- _Exercise instructions_
Count lines holding the string "delay" in the data that follows. Reply with one number only.

- _Data for this task_
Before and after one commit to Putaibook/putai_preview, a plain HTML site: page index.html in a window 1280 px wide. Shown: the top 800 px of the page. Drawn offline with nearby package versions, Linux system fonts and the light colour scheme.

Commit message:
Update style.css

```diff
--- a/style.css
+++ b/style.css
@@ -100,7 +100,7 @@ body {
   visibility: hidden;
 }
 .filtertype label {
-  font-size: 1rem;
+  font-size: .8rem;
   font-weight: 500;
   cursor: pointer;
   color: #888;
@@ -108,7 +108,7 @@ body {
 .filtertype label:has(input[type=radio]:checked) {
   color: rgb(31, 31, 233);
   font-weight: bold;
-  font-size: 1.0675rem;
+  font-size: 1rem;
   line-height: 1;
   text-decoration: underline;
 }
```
--
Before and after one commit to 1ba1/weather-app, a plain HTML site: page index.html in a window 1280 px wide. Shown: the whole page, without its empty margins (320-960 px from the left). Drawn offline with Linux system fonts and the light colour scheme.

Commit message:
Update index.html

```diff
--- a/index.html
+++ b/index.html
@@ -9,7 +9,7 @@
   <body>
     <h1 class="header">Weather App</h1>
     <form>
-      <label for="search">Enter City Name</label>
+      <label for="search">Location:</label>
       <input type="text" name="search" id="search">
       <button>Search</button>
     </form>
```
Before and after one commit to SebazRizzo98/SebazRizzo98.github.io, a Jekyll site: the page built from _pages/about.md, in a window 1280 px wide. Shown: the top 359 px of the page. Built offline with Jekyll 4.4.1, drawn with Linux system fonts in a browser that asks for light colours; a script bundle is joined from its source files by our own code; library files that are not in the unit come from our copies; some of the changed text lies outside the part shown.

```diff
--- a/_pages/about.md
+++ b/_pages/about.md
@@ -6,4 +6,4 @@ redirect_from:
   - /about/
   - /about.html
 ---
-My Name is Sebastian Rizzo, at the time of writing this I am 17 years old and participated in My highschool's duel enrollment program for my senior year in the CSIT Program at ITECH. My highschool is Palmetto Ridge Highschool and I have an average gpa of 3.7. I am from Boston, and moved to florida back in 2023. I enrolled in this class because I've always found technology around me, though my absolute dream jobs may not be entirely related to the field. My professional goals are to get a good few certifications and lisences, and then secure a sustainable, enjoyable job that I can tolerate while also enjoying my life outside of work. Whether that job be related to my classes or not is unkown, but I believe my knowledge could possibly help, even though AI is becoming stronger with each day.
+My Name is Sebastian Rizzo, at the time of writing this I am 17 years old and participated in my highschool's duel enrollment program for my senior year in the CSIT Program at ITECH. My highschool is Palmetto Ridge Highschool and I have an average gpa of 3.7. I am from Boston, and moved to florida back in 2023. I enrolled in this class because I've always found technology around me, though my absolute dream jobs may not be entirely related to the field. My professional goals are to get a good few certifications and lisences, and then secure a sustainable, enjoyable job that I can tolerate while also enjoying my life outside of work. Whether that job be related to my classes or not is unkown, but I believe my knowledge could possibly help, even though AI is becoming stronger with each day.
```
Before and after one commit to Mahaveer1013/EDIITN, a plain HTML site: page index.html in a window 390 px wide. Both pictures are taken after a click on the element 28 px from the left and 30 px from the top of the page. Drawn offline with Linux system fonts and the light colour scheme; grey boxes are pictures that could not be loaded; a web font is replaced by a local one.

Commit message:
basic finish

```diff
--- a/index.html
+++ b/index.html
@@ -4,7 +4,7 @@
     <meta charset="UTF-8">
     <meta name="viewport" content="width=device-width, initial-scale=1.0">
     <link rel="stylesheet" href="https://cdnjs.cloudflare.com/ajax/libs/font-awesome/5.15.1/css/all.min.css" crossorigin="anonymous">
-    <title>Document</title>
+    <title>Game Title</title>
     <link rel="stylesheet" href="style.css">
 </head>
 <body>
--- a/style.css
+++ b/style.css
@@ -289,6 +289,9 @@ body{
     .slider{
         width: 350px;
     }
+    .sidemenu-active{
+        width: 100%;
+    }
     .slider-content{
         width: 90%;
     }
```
--
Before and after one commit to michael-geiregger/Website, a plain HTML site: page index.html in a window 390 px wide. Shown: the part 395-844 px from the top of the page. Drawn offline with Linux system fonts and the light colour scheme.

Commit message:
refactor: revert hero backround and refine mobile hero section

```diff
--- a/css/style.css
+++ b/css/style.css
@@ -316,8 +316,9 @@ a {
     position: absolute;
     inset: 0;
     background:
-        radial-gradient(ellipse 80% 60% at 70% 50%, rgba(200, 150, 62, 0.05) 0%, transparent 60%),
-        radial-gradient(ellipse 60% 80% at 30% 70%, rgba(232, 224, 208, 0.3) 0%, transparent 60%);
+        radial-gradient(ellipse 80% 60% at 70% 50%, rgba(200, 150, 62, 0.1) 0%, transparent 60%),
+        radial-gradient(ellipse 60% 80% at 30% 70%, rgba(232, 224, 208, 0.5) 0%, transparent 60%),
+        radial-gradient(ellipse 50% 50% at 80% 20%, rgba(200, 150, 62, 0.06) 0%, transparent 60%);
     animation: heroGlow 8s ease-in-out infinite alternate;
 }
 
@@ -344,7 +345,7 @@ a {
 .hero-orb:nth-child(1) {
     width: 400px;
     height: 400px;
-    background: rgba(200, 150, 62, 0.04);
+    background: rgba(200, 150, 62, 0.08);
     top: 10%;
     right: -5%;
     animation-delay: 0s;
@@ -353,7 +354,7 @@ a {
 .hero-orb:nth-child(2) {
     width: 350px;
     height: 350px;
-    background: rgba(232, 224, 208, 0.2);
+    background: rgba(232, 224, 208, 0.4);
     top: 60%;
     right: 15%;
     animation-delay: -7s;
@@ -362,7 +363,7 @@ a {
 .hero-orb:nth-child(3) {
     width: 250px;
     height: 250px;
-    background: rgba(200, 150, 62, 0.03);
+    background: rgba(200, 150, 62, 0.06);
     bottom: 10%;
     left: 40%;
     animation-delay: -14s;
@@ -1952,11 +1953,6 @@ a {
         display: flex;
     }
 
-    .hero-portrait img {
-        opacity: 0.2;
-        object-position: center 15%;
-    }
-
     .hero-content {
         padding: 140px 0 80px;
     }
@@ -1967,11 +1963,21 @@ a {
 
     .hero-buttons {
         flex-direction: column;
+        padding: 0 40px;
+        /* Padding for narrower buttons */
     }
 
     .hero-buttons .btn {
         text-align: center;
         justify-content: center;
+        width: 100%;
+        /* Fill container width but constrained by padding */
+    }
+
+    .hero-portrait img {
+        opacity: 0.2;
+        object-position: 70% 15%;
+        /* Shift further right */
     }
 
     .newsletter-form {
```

- _Task result_
3